→ Problem: Repeat every record below exactly as written.

→ Extracted entries:
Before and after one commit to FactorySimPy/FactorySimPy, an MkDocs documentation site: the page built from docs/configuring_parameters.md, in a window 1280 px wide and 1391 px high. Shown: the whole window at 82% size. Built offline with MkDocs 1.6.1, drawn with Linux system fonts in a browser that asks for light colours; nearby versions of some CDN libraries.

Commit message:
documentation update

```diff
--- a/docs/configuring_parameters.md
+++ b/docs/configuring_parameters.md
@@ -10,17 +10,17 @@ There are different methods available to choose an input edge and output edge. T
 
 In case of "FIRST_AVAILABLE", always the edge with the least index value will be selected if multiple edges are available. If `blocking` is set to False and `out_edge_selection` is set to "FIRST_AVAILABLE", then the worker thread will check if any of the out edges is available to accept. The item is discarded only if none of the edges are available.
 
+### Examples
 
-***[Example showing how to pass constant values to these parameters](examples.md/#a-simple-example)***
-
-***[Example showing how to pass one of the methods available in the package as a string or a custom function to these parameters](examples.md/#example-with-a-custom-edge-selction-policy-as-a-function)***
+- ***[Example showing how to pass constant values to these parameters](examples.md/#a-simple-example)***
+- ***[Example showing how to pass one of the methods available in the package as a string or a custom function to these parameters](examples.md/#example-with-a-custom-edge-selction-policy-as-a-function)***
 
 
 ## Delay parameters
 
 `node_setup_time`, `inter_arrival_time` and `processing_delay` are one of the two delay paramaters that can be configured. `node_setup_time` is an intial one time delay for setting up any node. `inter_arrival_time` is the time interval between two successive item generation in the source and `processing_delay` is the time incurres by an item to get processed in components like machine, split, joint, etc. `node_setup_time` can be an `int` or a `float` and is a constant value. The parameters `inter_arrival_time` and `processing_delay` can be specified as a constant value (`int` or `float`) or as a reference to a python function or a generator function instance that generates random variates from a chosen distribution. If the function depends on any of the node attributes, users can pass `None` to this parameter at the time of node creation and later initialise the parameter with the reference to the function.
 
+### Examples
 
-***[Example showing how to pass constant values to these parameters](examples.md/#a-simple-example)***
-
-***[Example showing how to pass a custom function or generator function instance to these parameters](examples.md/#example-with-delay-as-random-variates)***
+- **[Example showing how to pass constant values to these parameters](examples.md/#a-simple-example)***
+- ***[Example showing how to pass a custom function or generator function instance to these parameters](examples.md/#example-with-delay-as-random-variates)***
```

→ Answer space:
Before and after one commit to FactorySimPy/FactorySimPy, an MkDocs documentation site: the page built from docs/configuring_parameters.md, in a window 1280 px wide and 1391 px high. Shown: the whole window at 82% size. Built offline with MkDocs 1.6.1, drawn with Linux system fonts in a browser that asks for light colours; nearby versions of some CDN libraries.

Commit message:
documentation update

```diff
--- a/docs/configuring_parameters.md
+++ b/docs/configuring_parameters.md
@@ -10,17 +10,17 @@ There are different methods available to choose an input edge and output edge. T
 
 In case of "FIRST_AVAILABLE", always the edge with the least index value will be selected if multiple edges are available. If `blocking` is set to False and `out_edge_selection` is set to "FIRST_AVAILABLE", then the worker thread will check if any of the out edges is available to accept. The item is discarded only if none of the edges are available.
 
+### Examples
 
-***[Example showing how to pass constant values to these parameters](examples.md/#a-simple-example)***
-
-***[Example showing how to pass one of the methods available in the package as a string or a custom function to these parameters](examples.md/#example-with-a-custom-edge-selction-policy-as-a-function)***
+- ***[Example showing how to pass constant values to these parameters](examples.md/#a-simple-example)***
+- ***[Example showing how to pass one of the methods available in the package as a string or a custom function to these parameters](examples.md/#example-with-a-custom-edge-selction-policy-as-a-function)***
 
 
 ## Delay parameters
 
 `node_setup_time`, `inter_arrival_time` and `processing_delay` are one of the two delay paramaters that can be configured. `node_setup_time` is an intial one time delay for setting up any node. `inter_arrival_time` is the time interval between two successive item generation in the source and `processing_delay` is the time incurres by an item to get processed in components like machine, split, joint, etc. `node_setup_time` can be an `int` or a `float` and is a constant value. The parameters `inter_arrival_time` and `processing_delay` can be specified as a constant value (`int` or `float`) or as a reference to a python function or a generator function instance that generates random variates from a chosen distribution. If the function depends on any of the node attributes, users can pass `None` to this parameter at the time of node creation and later initialise the parameter with the reference to the function.
 
+### Examples
 
-***[Example showing how to pass constant values to these parameters](examples.md/#a-simple-example)***
-
-***[Example showing how to pass a custom function or generator function instance to these parameters](examples.md/#example-with-delay-as-random-variates)***
+- **[Example showing how to pass constant values to these parameters](examples.md/#a-simple-example)***
+- ***[Example showing how to pass a custom function or generator function instance to these parameters](examples.md/#example-with-delay-as-random-variates)***
```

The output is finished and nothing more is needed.